“We had wiped out the LibDems round here. They’ve not been seen for years - now look, they are back.”

The problem is when people stop voting Labour it is often a challenge to get them to start again.

Where that road map when you need it?

The elections scared the Conservative Party and, if anything, seem to have made it even more pro-Brexit and near enough guaranteed a hard Brexiteer in Number 10.  For Labour the outcome was a major defeat snatched from the jaws of victory. As things stand neither Government nor Opposition looks capable of winning an election with anything like a convincing share of the vote. The consequences for the UK of a Government that patently lacks public support and moral authority thrown into Downing Street on the back of the quirks of first past the post are potentially very serious. All that probably means an election is less likely than many observers surmise.

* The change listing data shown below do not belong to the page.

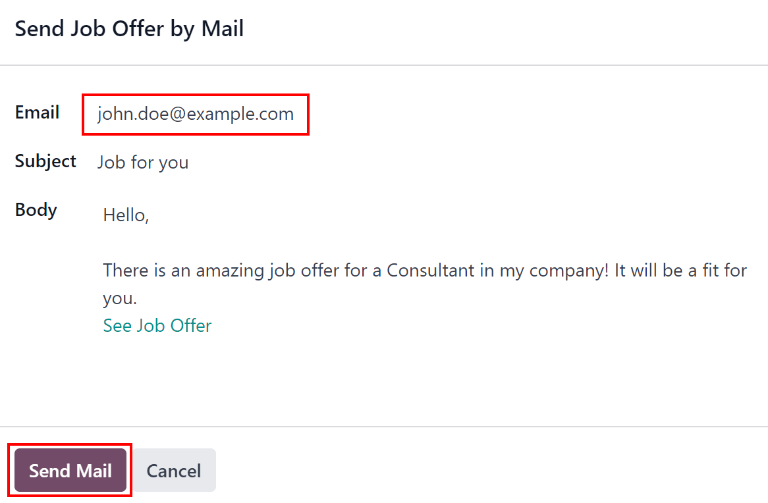
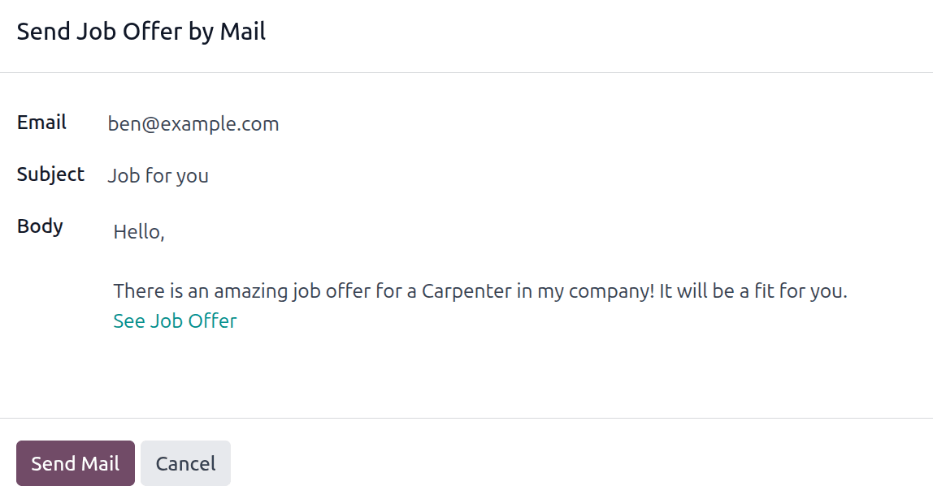
[IMP] Referrals: Update share jobs

diff --git a/content/applications/hr/referrals/share_jobs.rst b/content/applications/hr/referrals/share_jobs.rst
@@ -2,26 +2,29 @@
 Share job positions
 ===================
 
-In Odoo *Referrals*, users can earn referral points by sharing job positions with potential
-applicants. Job positions can be shared in several ways, through the :ref:`View Jobs
-<referrals/view-jobs>` button and the :ref:`Email A Friend <referrals/email-jobs>` button, located
-at the bottom of the *Referrals* app dashboard.
+In Odoo **Referrals**, users can earn referral points by sharing job positions with potential
+applicants. Individual job positions can be shared in several ways: via :ref:`email
+<referrals/email>`, :ref:`SMS <referrals/sms>`, :ref:`WhatsApp <referrals/whatsapp>`, a
+:ref:`tracking link <referrals/link>`, and various :ref:`social media platforms <referrals/social>`.
+
+Additionally, *all* job positions can be :ref:`shared via email <referrals/email-jobs>`, instead of
+sharing individual job positions.
 
 .. note::
-   Sharing jobs can **only** occur after onboarding slides have been viewed or skipped.
+   Sharing jobs can **only** occur after :ref:`onboarding <referrals/onboarding>` slides have been
+   viewed or skipped.
 
 .. _referrals/view-jobs:
 
-View Jobs
-=========
+View all jobs
+=============
 
 To see all job positions that are actively recruiting candidates, click the :guilabel:`View Jobs`
-button on the main *Referrals* dashboard. This presents all job positions, with each individual job
+button on the main **Referrals** app dashboard. This presents all job positions, with each job
 presented with its own card.
 
 .. image:: share_jobs/jobs.png
-   :align: center
-   :alt: The 'View Jobs' screen, displaying all current open job positions. All information is
+   :alt: The View Jobs screen, displaying all current open job positions. All information is
          displayed on the card.
 
 Each job position card contains the following information:
@@ -30,24 +33,30 @@ Each job position card contains the following information:
   form.
 - The number of :guilabel:`Open Positions` being recruited. This information is taken from the
   *Expected New Employees* field of the *Recruitment* tab of the job form.
-- The points a user earns when an applicant applies for the position.
+- The :doc:`points <points>` a user earns when an applicant applies for the position.
 - The job description detailing the job position. This information is taken from the *Job Position*
   tab of the job form.
 
-To see all the details for a job position, click the :guilabel:`More Info` button on the specific
-card. This opens the job position webpage in a new browser tab. This is what an applicant sees
-before applying for a position.
-
 .. note::
-   Only published job positions are visible in the *Referrals* app. To check which job positions are
-   published or not, refer to the :doc:`../recruitment/new_job` documentation.
+   Only published job positions are visible in the **Referrals** app. To check which job positions
+   are published or not, refer to the :doc:`../recruitment/new_job` documentation.
 
-Refer friends
-=============
+Share an individual job
+=======================
 
-To share a job position with someone, click the :guilabel:`Refer Friend` button on the specific job
-position card. A pre-configured :guilabel:`Send Job Offer by Mail` pop-up window appears. Enter the
-recipient's email address in the :guilabel:`Email` field.
+To share an individual job position, first click the :guilabel:`View Jobs` button on the main
+**Referrals** app dashboard. This presents a list of all currently published jobs. From this page,
+an individual job can be shared with someone using one of the methods below.
+
+.. _referrals/email:
+
+Send email
+----------
+
+To share an individual job position via email, click the :icon:`fa-envelope-o` :guilabel:`Send
+Email` button on the specific job position card. A preconfigured email template appears in a pop-up
+window, using the :guilabel:`Send Job Offer by Mail` template. Enter the recipient's email address
+in the :guilabel:`Email` field.
 
 The :guilabel:`Subject` and :guilabel:`Body` are populated using a default template. The
 :guilabel:`Subject` `Job for you` is present, by default, but can be modified, if desired.
@@ -58,78 +67,126 @@ position listed on the website.
 
 When the prospective employee receives the email, the link sends them to the job position page,
 where they can apply for the position, and the person who referred them is tracked in the
-*Referrals* application.
+**Referrals** app.
 
 If desired, add any text or closing salutation to the email body. When all edits have been made,
 click :guilabel:`Send Mail` to send the email, or click :guilabel:`Cancel` to close the pop-up
 window.
 
 .. image:: share_jobs/email.png
-   :align: center
    :alt: Referral email pop-up window with the email message inside it.
 
-Share a job
-===========
+.. _referrals/sms:
 
-Other than sending an email, job positions can be shared, via social media platforms, and by
-tracking links to the job position. At the bottom of each job position card are four icons, and
-corresponding tracking links, that can be used to share the job position, keeping track of
-applicants in the *Referrals* application.
-
-.. image:: share_jobs/share.png
-   :align: center
-   :alt: The various sharing icons that appear for each job.
-
-Link
-----
-
-To share the job position with a customized tracking link, click the :guilabel:`Share Now` button
-with the :icon:`fa-chain` :guilabel:`(link)` icon above it. A :guilabel:`Link to Share` pop-up
-window appears with the tracking link. Click :guilabel:`Copy` to copy the link. After the link is
-copied, click the :guilabel:`Close` button to close the pop-up window. Next, share the link with
-the prospective employee.
-
-Facebook
+Send SMS
 --------
 
-To share the job position using Facebook, click the :guilabel:`Share Now` button with the
-:icon:`fa-facebook` :guilabel:`(Facebook)` icon above it.
+To share an individual job position with someone via SMS (text message), click the :icon:`fa-mobile`
+:guilabel:`Send SMS` button on the specific job position card. A preconfigured :guilabel:`Send Job
+Offer by SMS` pop-up window appears. Enter the recipient's mobile number in the
+:guilabel:`Recipient` field.
 
-If the user is already logged into Facebook, when the the :guilabel:`Share Now` button is clicked, a
-:guilabel:`Share on Facebook` page loads in a new tab, with the link populated in the main body of
-the new post in a pop-up window. If the user is *not* already logged in, a log-in screen loads,
-instead, prompting the user to log-in to Facebook first.
+Modify the prepopulated :guilabel:`Body` message, if desired, then click the :guilabel:`Send SMS`
+button to send the message, or click :guilabel:`Cancel` to close the pop-up window and cancel the
+message.
+
+.. note::
+   Sending text messages is **not** a default capability with Odoo. To send text messages, credits
+   are required, which need to be purchased. For more information on IAP credits and plans, refer to
+   the :doc:`../../essentials/in_app_purchase` documentation.
+
+.. _referrals/whatsapp:
+
+Send WhatsApp
+-------------
+
+To share an individual job position with someone via WhatsApp, click the :icon:`fa-whatsapp`
+:guilabel:`Send WhatsApp` button on the specific job position card. A preconfigured :guilabel:`Send
+Job Offer by WhatsApp` pop-up window appears. Enter the recipient's mobile number in the
+:guilabel:`Recipient` field.
+
+Modify the default message, if desired, then click the :guilabel:`Send WhatsApp` button to send the
+message, or click :guilabel:`Cancel` to close the pop-up window and cancel the message.
+
+.. note::
+   To send WhatsApp messages, WhatsApp must be configured in Odoo. For more information, refer to
+   the :doc:`../../productivity/whatsapp` documentation.
+
+Job page
+--------
+
+To see all the details for a job position, click the :icon:`fa-globe` :guilabel:`Job Page` button on
+the specific card. Doing so opens the job position webpage in a new browser tab. This is what an
+applicant sees before applying for a position.
+
+.. _referrals/link:
+
+Share now
+---------
+
+To share the job position with a customized tracking link, click the :icon:`fa-chain`
+:guilabel:`Share Now` button to copy the link. A pop-up window in the corner of the computer loads,
+stating `Referral link: (link to Job Position) has been copied to clipboard`.
+
+Next, share the link with the prospective employee.
+
+.. _referrals/social:
+
+Share a job via social media
+----------------------------
+
+Other than sending an email, SMS, WhatsApp message, or sharing a tracking link, job positions can be
+shared via social media platforms (:ref:`Facebook <referrals/facebook>`, :ref:`X <referrals/x>`, and
+:ref:`LinkedIn <referrals/linkedin>`. On each job position card are the three corresponding social
+media icons that can be used to share the job position, keeping track of applicants in the
+**Referrals** application.
+
+.. _referrals/facebook:
+
+Facebook
+~~~~~~~~
+
+To share the job position using Facebook, click the :icon:`fa-facebook` :guilabel:`Share Now`
+button.
+
+If the user is already logged into Facebook, when the :icon:`fa-facebook` :guilabel:`Share Now`
+button is clicked, Facebook loads in a new tab, where a :guilabel:`Create post` pop-up window loads
+with the tracking link attached.
 
 Type in any additional information to add to the post, then share the job position using the
 available options in Facebook.
 
+.. note::
+   To share the job via Facebook,first, the user **must** be logged into Facebook. If the user is
+   *not* already logged in, when the :icon:`fa-facebook` :guilabel:`Share Now` button is clicked, a
+   new tab loads, stating `You are not logged in. Please login and try again.`
+
+.. _referrals/x:
+
 X (formerly Twitter)
---------------------
+~~~~~~~~~~~~~~~~~~~~
 
-A job position can also be shared on X. Click the :guilabel:`Share Now` button with the
-:guilabel:`(X)` icon above it.
+To share a job position on X, click the :guilabel:`X Share Now` button.
 
-If the user is already signed-in to X, when the :guilabel:`Share Now` button is clicked, an X page
+If the user is already signed-in to X, when the :guilabel:`X Share Now` button is clicked, an X page
 loads in a new tab with a pre-populated message ready to post, in a draft pop-up window. If the user
 is *not* already signed-in, a sign-in screen loads instead, prompting the user to first sign-in to
 X.
 
-The default message is:
+Type in any additional information, or make any edits to the default message, then share using the
+available options in X.
 
-`Amazing job offer for (Job Position)! Check it live: (link to Job Position)`
-
-Type in any additional information, or make any edits to the message, then share using the available
-options in X.
+.. _referrals/linkedin:
 
 LinkedIn
---------
+~~~~~~~~
 
-To share a job position on LinkedIn, click the :guilabel:`Share Now` button with the
-:icon:`fa-linkedin` :guilabel:`(LinkedIn)` icon above it.
+To share a job position on LinkedIn, click the :icon:`fa-linkedin` :guilabel:`Share Now` button.
 
-If the user is already logged into LinkedIn, when the :guilabel:`Share Now` button is clicked, a new
-tab loads in LinkedIn, with a link to the job position at the top. If the user is *not* already
-logged in, a log-in screen loads instead, prompting the user to log-in to LinkedIn first.
+If the user is already logged into LinkedIn, when the :icon:`fa-linkedin` :guilabel:`Share Now`
+button is clicked, a new tab loads in LinkedIn, with a link to the job position at the top. If the
+user is *not* already logged in, a log-in screen loads instead, prompting the user to log-in to
+LinkedIn first.
 
 The job position can be shared either in a public post, or in a private message to an individual (or
 group of individuals).
@@ -139,27 +196,20 @@ available options in LinkedIn.
 
 .. _referrals/email-jobs:
 
-Email a friend
---------------
+Share job list
+==============
 
 Another way to share job opportunities is to share the entire current list of open job positions,
 instead of one job position at a time. To do this, navigate to the :menuselection:`Referrals` main
 dashboard. Click the :guilabel:`Email a friend` button at the bottom of the screen. A
 :guilabel:`Send Job Offer by Mail` pop-up window appears.
 
-Enter the email address in the :guilabel:`Email` field. The email can be sent to multiple
-recipients by separating each email address with a comma followed by a single space. The
-:guilabel:`Subject` is pre-configured with :guilabel:`Job for you`, but can be edited.
+Enter the email address in the :guilabel:`Email` field. The email can be sent to multiple recipients
+by separating each email address with a comma followed by a single space. The :guilabel:`Subject` is
+preconfigured with :guilabel:`Job for you`, but can be edited. The email :guilabel:`Body` is also
+populated with preconfigured text.
 
-The email :guilabel:`Body` is also populated with pre-configured text. The text that appears is:
-
-`Hello,`
-
-`There are some amazing job offers in my company! Have a look, they can be interesting for you\:`
-
-`See Job Offers`
-
-The :guilabel:`See Job Offers` text is a tracking link to a complete list of all job positions
+The link to all active job positions is a tracking link to a complete list of all job positions
 currently being recruited for. Add any additional text and make any edits to the message body, if
 necessary. Then, click :guilabel:`Send Mail` to send the email. This sends the message, and closes
 the window.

But when the election comes it will still be fought under that maligned and discredited system and it is essential that a real choice is put before the country. For first past the post to work it requires two large broad coalitions providing that choice. To recover from its worst result in 100 years Labour needs first of all to listen to its voters and to restore the faith of those members who have remained on board, though I fear in truth it may be too little, too late. If Labour is to come through this the only possible road is to support the public vote on the Brexit settlement, argue remain and reform. If that is beyond some in the high command then they need to move over for someone who can do so convincingly. Without this neither the party nor the country will be able to move on.

The election was a step on the road the Brexit Party are treading - it was a battle in the greater war of winning the real second referendum. They saw and understood the opportunity and they took it. Farage has already said he would work with Johnson in a no-deal electoral pact. However the outcome also showed that Brexit - the concept not just the Party - can be defeated.

Furthermore, the elections fractured the de-facto remain alliance that had developed since the 2016 referendum. The Liberal Democrats were prepared to sacrifice that to restore the electoral fortunes of their party. Their objective, reasonably accomplished, was to harness the ‘remainiac’ vote - they were not changing minds, merely providing an outlet for frustration and self-righteousness. The fact, however, is that minds need changing and the way the Liberal Democrats go about the issue turns off all but the most convinced.

But despite the short-term success of the LibDems, their resurgence won’t and can’t ‘stop Brexit’. Something more and something less arrogant is required. So painful as it may be that alliance must be repaired and a strategy for winning a public vote, rather than just fighting for one, implemented - and fast. That strategy must go beyond feel good statements and flag waving toward taking on the problematic notion of how we see ourselves as a nation in 2019 and debunking the concept that Britain ever won anything by ‘standing alone’.


Photo: campaigning in Brighton during the campaign that never was.